··· DATA PROVIDED
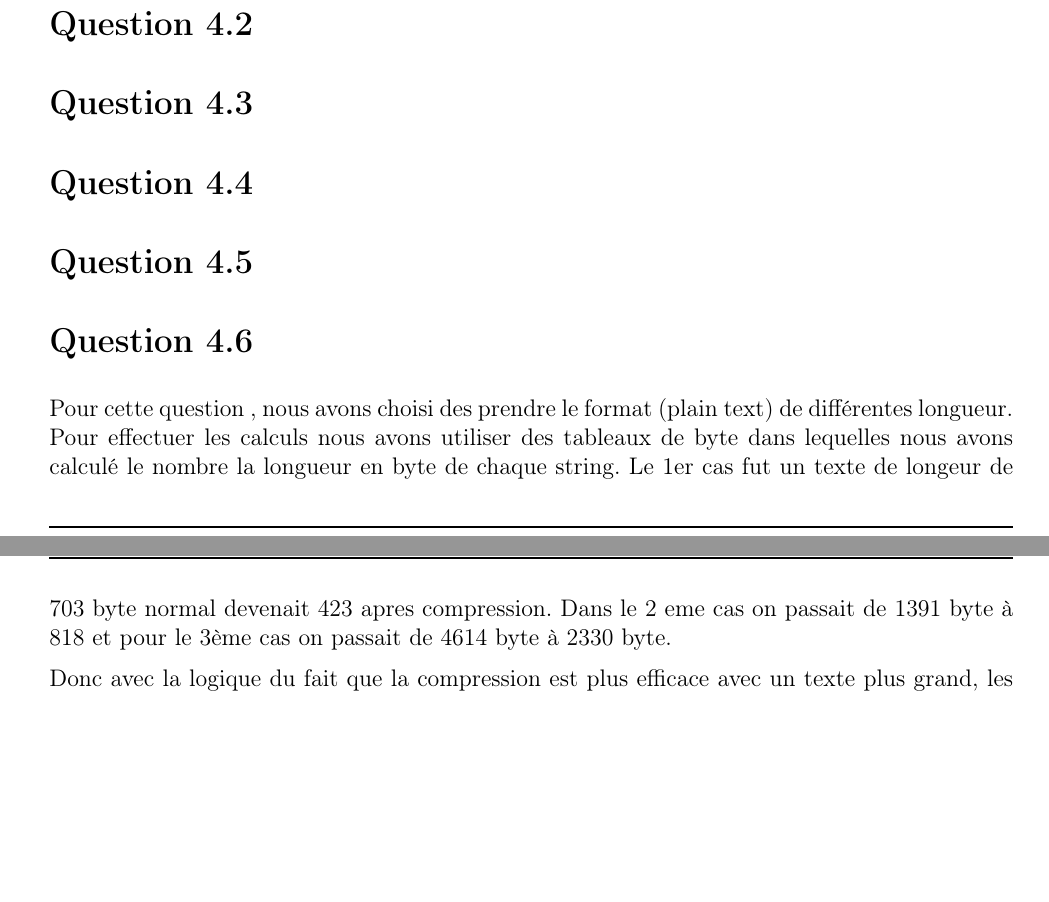
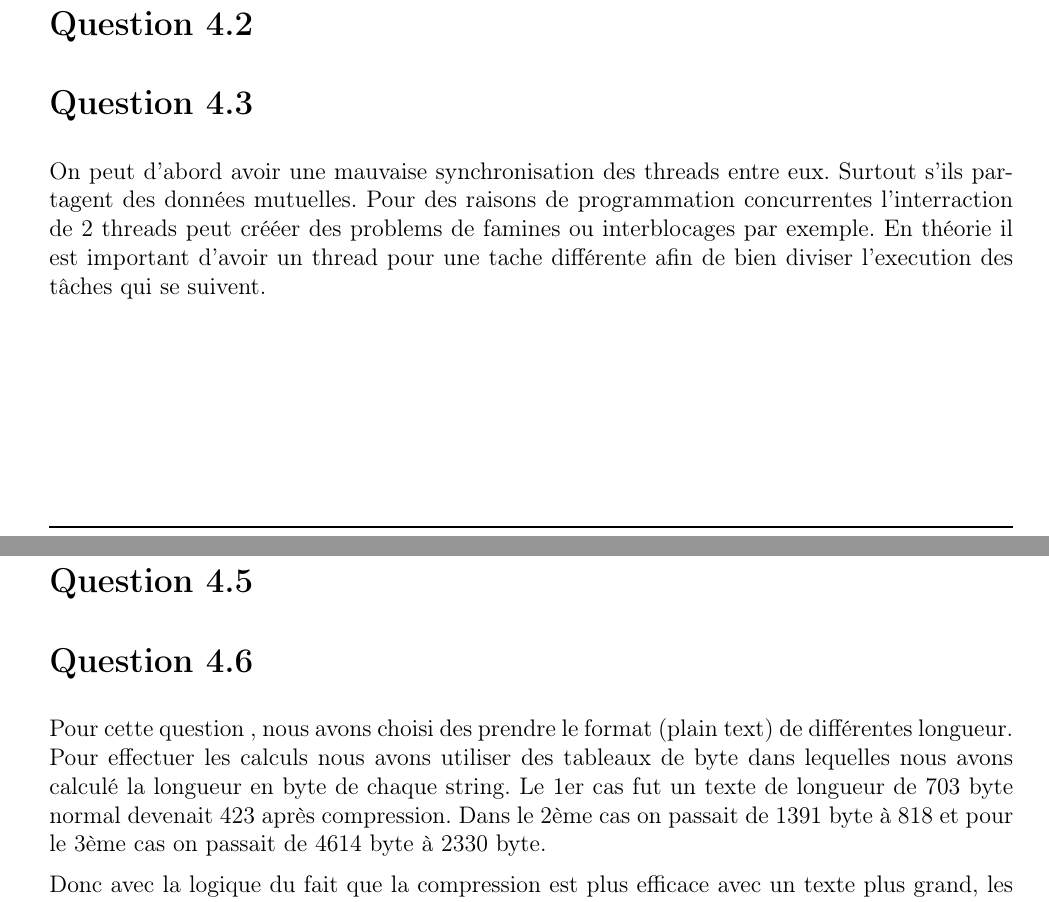
Before and after one commit to CoolPolishGuy/SYM-Protocoles-mobiles, a LaTeX document (rapport/rapport.tex): two parts of pages 3 and 4 of 4, joined at a grey line, cut so that both start at the same text, the shorter picture padded with empty space. Compiled offline with pdfLaTeX.

Commit message:
ajout 4.3

```diff
--- a/rapport/rapport.tex
+++ b/rapport/rapport.tex
@@ -267,6 +267,8 @@ public class RequestUtils {
 \section*{Question 4.2}
 
 \section*{Question 4.3}
+On peut d'abord avoir une mauvaise synchronisation des threads entre eux. Surtout s'ils partagent des données mutuelles. Pour des raisons de programmation concurrentes l'interraction de 2 threads peut crééer des problems de famines ou interblocages par exemple.
+En théorie il est important d'avoir un thread pour une tache différente afin de bien diviser l'execution des tâches qui se suivent.
 
 \section*{Question 4.4}
 
@@ -274,11 +276,9 @@ public class RequestUtils {
 
 \section*{Question 4.6}
 Pour cette question , nous avons choisi des prendre le format (plain text) de différentes longueur.
-Pour effectuer les calculs nous avons utiliser des tableaux de byte dans lequelles nous avons calculé le nombre la
-longueur en byte de chaque string.
-Le 1er cas fut un texte de longeur de 703 byte normal devenait 423 apres compression.
-Dans le 2 eme cas on passait de 1391 byte à 818 et pour le 3ème cas on passait de 4614 byte
-à 2330 byte.
+Pour effectuer les calculs nous avons utiliser des tableaux de byte dans lequelles nous avons calculé  la longueur en byte de chaque string.
+Le 1er cas fut un texte de longueur de 703 byte normal devenait 423 après compression.
+Dans le 2ème cas on passait de 1391 byte à 818 et pour le 3ème cas on passait de 4614 byte à 2330 byte.
 
 Donc avec la logique du fait que la compression est plus efficace avec un texte plus grand,
 les rapports sont 1,66 / 1.700 / 1.980 donc on peut effectivement constater que dans le 3 eme cas la
```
······
● ACTIVITY:
Number of lines in the records above holding the word "lequelles": state it and nothing else.

● TASK SOLUTION:
2